| Data to examine |

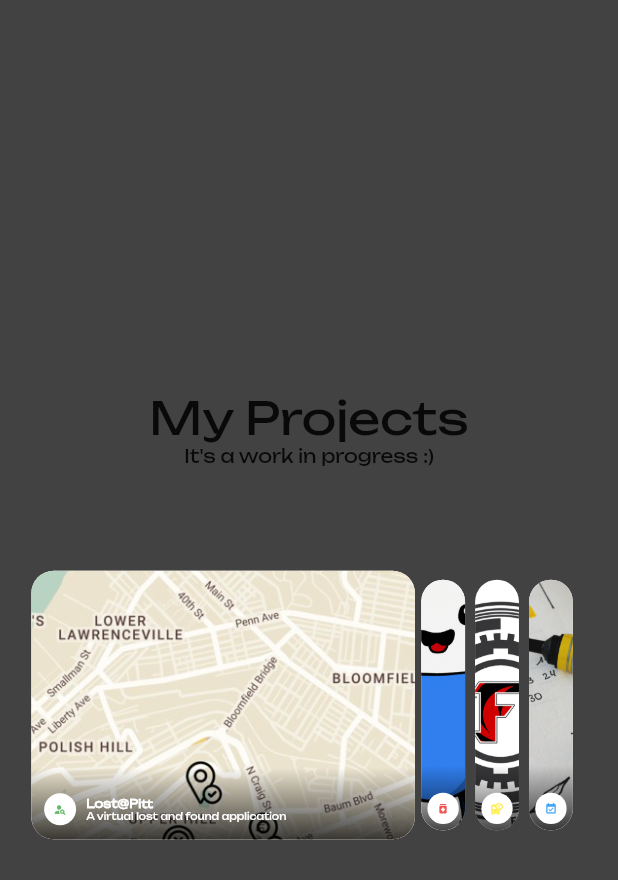
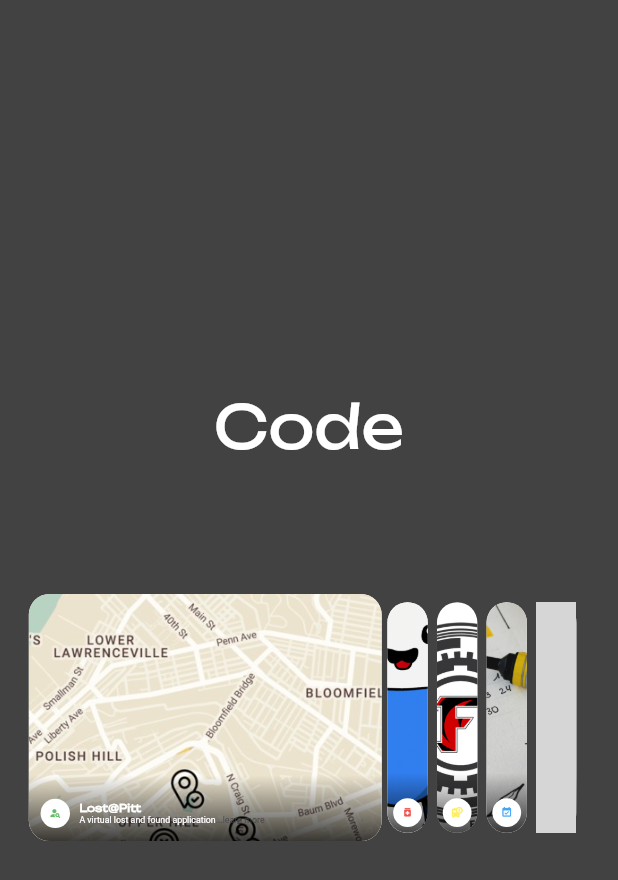
Before and after one commit to jeffzheng13/jeffzheng13.github.io, a Flutter app: the projectPage screen opened directly, on a phone screen of 412 x 824 dp. Shown: the top 880 px of the screen. Run offline on Flutter 3.47's test engine with Material 2 defaults, Android fonts, the phone set to English and light mode, and no system bars; drawn by our look-alikes of animated_text_kit; our stand-ins replace animate_do, ionicons, transparent_image; missing offline and left inert: dart:html, flutter_animated_button, vertical_card_pager; grey boxes are pictures that could not be loaded.

Commit message:
Worked on text and learn more for project page

```diff
--- a/lib/ExpandingCards.dart
+++ b/lib/ExpandingCards.dart
@@ -1,4 +1,8 @@
+import 'package:flutter/gestures.dart';
 import 'package:flutter/material.dart';
+import 'package:flutter_animated_button/flutter_animated_button.dart';
+
+//ExpandingCards template courtesy of @BirjuVachhani
 
 class ExpandingCards extends StatefulWidget {
   final double height;
@@ -50,7 +54,7 @@ class _ExpandingCardsState extends State<ExpandingCards>
               image: item['image'],
               icon: item['icon'] as IconData,
               iconColor: item['color'] as Color,
-              //learnMoreLink: item['learnMore'],
+              learnMoreLink: item['function'],
               isExpanded: _selectedIndex == index,
               animation: _controller,
               onTap: () => onExpand(_selectedIndex == index ? -1 : index),
@@ -84,7 +88,7 @@ class AnimatedCardItem extends StatefulWidget {
   final bool isExpanded;
   final VoidCallback onTap;
   final Color iconColor;
-  //final Future learnMoreLink;
+  final Route learnMoreLink;
 
   const AnimatedCardItem({
     super.key,
@@ -96,7 +100,7 @@ class AnimatedCardItem extends StatefulWidget {
     required this.isExpanded,
     required this.onTap,
     required this.iconColor,
-    //required this.learnMoreLink,
+    required this.learnMoreLink,
   });
 
   @override
@@ -247,6 +251,7 @@ class _AnimatedCardItemState extends State<AnimatedCardItem> {
                                         ),
                                       ),
                                       // const SizedBox(height: 2),
+
                                       Opacity(
                                         opacity: subtitleValue,
                                         child: Transform.translate(
@@ -254,13 +259,48 @@ class _AnimatedCardItemState extends State<AnimatedCardItem> {
                                             20 * (1 - subtitleValue),
                                             0,
                                           ),
-                                          child: Text(
-                                            widget.subtitle,
-                                            maxLines: 1,
-                                            style: const TextStyle(
-                                              color: Colors.white,
-                                              fontSize: 15,
-                                            ),
+                                          child: Row(
+                                            children: [
+                                              Expanded(
+                                                  child: RichText(
+                                                maxLines: 3,
+                                                softWrap: true,
+                                                overflow: TextOverflow.fade,
+                                                text: TextSpan(
+                                                    style: const TextStyle(
+                                                        color: Colors.white,
+                                                        fontSize: 15),
+                                                    children: <TextSpan>[
+                                                      TextSpan(
+                                                          text:
+                                                              widget.subtitle),
+                                                      TextSpan(
+                                                          text: "...learn more",
+                                                          style: TextStyle(color: Colors.grey.shade800),
+                                                          recognizer:
+                                                              TapGestureRecognizer()
+                                                                ..onTap = (() {
+                                                                  Navigator.push(
+                                                                      context,
+                                                                      widget
+                                                                          .learnMoreLink);
+                                                                }))
+                                                    ]),
+                                              )),
+                                              // Text(widget.subtitle,
+                                              //     maxLines: 3,
+                                              //     style: const TextStyle(
+                                              //       color: Colors.white,
+                                              //       fontSize: 15,
+                                              //     )),
+                                              // AnimatedButton(
+                                              //   width: 16,
+                                              //   text: "Learn more",
+                                              //   onPress: () => Navigator.push(
+                                              //       context,
+                                              //       widget.learnMoreLink),
+                                              // ),
+                                            ],
                                           ),
                                         ),
                                       ),
--- a/lib/projectPage.dart
+++ b/lib/projectPage.dart
@@ -1,3 +1,4 @@
+import 'package:animated_text_kit/animated_text_kit.dart';
 import 'package:flutter/material.dart';
 import 'package:personal_website/ExpandingCards.dart';
 import 'package:personal_website/aboutMe.dart';
@@ -54,7 +55,8 @@ class _projectPageState extends State<projectPage> {
         'image': "assets/lostatpittscreenshot.jpg",
         'icon': Icons.person_search,
         'color': Colors.green.shade400,
-        //'learnMore': Navigator.push(context, MaterialPageRoute(builder: (BuildContext context) => const aboutMe()))
+        'function': MaterialPageRoute(
+            builder: (BuildContext context) => const aboutMe())
       },
       {
         'title': 'Pill Identifier',
@@ -63,7 +65,8 @@ class _projectPageState extends State<projectPage> {
         'image': "assets/cutePill.png",
         'icon': Icons.medication,
         'color': Colors.red.shade400,
-        //'learnMore': Navigator.push(context, MaterialPageRoute(builder: (BuildContext context) => const aboutMe()))
+        'function': MaterialPageRoute(
+            builder: (BuildContext context) => const aboutMe())
       },
       {
         'title': 'Tiger Tracker',
@@ -71,7 +74,8 @@ class _projectPageState extends State<projectPage> {
         'image': "assets/stemgearlogo.png",
         'icon': Icons.bus_alert,
         'color': Colors.yellow.shade400,
-        //'learnMore': Navigator.push(context, MaterialPageRoute(builder: (BuildContext context) => const aboutMe()))
+        'function': MaterialPageRoute(
+            builder: (BuildContext context) => const aboutMe())
       },
       {
         'title': 'Schedule Builder',
@@ -80,27 +84,62 @@ class _projectPageState extends State<projectPage> {
         'image': "assets/schedule.jpg",
         'icon': Icons.event_available,
         'color': Colors.blue.shade400,
-        //'learnMore': Navigator.push(context, MaterialPageRoute(builder: (BuildContext context) => const aboutMe()))
+        'function': MaterialPageRoute(
+            builder: (BuildContext context) => const aboutMe())
+      },
+      {
+        'title': 'Research Publication',
+        'subtitle':
+            'Ever wondered strategies beginner programmers use? Read more here, a paper I collaborated on with others.',
+        'image': '',
+        'icon': Icons.article,
+        'color': Colors.purple.shade400,
+        'function': MaterialPageRoute(
+            builder: (BuildContext context) => const aboutMe())
       }
     ];
 
     return Scaffold(
         backgroundColor: Colors.grey.shade800,
         body: SafeArea(
-            child:
-          Center(
-            child: Column(mainAxisAlignment: MainAxisAlignment.center, children: [
-              Text("My Projects", style: TextStyle(fontSize: 30),),
-              Text("It's a work in progress :)", style: TextStyle(fontSize: 12),),
+            child: Center(
+                child: Column(
+                    mainAxisAlignment: MainAxisAlignment.center,
+                    children: [
+              Align(
+                  alignment: Alignment.topCenter,
+                  child: SizedBox(
+                    height: size.height / 12,
+                    child: AnimatedTextKit(totalRepeatCount: 1, animatedTexts: [
+                      RotateAnimatedText(
+                        "Code",
+                        textStyle: TextStyle(fontSize: 40, color: Colors.white),
+                      ),
+                      RotateAnimatedText(
+                        "Build",
+                        textStyle: TextStyle(fontSize: 40, color: Colors.white),
+                      ),
+                      RotateAnimatedText(
+                        "Hack",
+                        textStyle: TextStyle(fontSize: 40, color: Colors.white),
+                      ),
+                      RotateAnimatedText(
+                        rotateOut: false,
+                        "My Projects",
+                        textStyle: TextStyle(fontSize: 40, color: Colors.white),
+                      )
+                    ]),
+                  )),
+              //Text("My Projects", style: TextStyle(fontSize: 30), ,),
+              //Text("It's a work in progress :)", style: TextStyle(fontSize: 12),),
               Padding(padding: EdgeInsets.all(32)),
               FittedBox(
-              fit: BoxFit.fitWidth,
-              child: ExpandingCards(
-                height: 400,
-                items: items,
+                fit: BoxFit.fitWidth,
+                child: ExpandingCards(
+                  height: 400,
+                  items: items,
+                ),
               ),
-            ),
-          ]))
-        ));
+            ]))));
   }
 }
--- a/pubspec.yaml
+++ b/pubspec.yaml
@@ -99,15 +99,14 @@ flutter:
   assets:
     - assets/b_frank_w_me.JPG
     - assets/DALLE 2023-01-21 16.25.26 - clipart image of a pill with technology background.png
-    - assets/DALL·E 2023-01-21 16.25.42 - clipart image of a pill with technology background.png
     - assets/DALL·E 2023-01-21 16.25.48 - clipart image of a pill with technology background.png
     - assets/DALL·E 2023-01-21 16.26.30 - clipart image of a red and white pill with technology background.png
     - assets/cutePill.png
     - assets/stemgearlogo.png
     - assets/schedule.jpg
-    - assets/running.jpg
     - assets/bingsu.jpg
     - assets/lostatpittscreenshot.jpg
+    - assets/research.png
 
   fonts:
     - family: Unbounded
```
Also changed, not shown: assets/DALL·E 2023-01-21 16.25.42 - clipart image of a pill with technology background.png (deleted), assets/research.png (added), assets/running.jpg (deleted).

| Task description |
If a line contains the word "isExpanded", it counts; say how many such lines the records hold, and give only that number.

| Response area |
3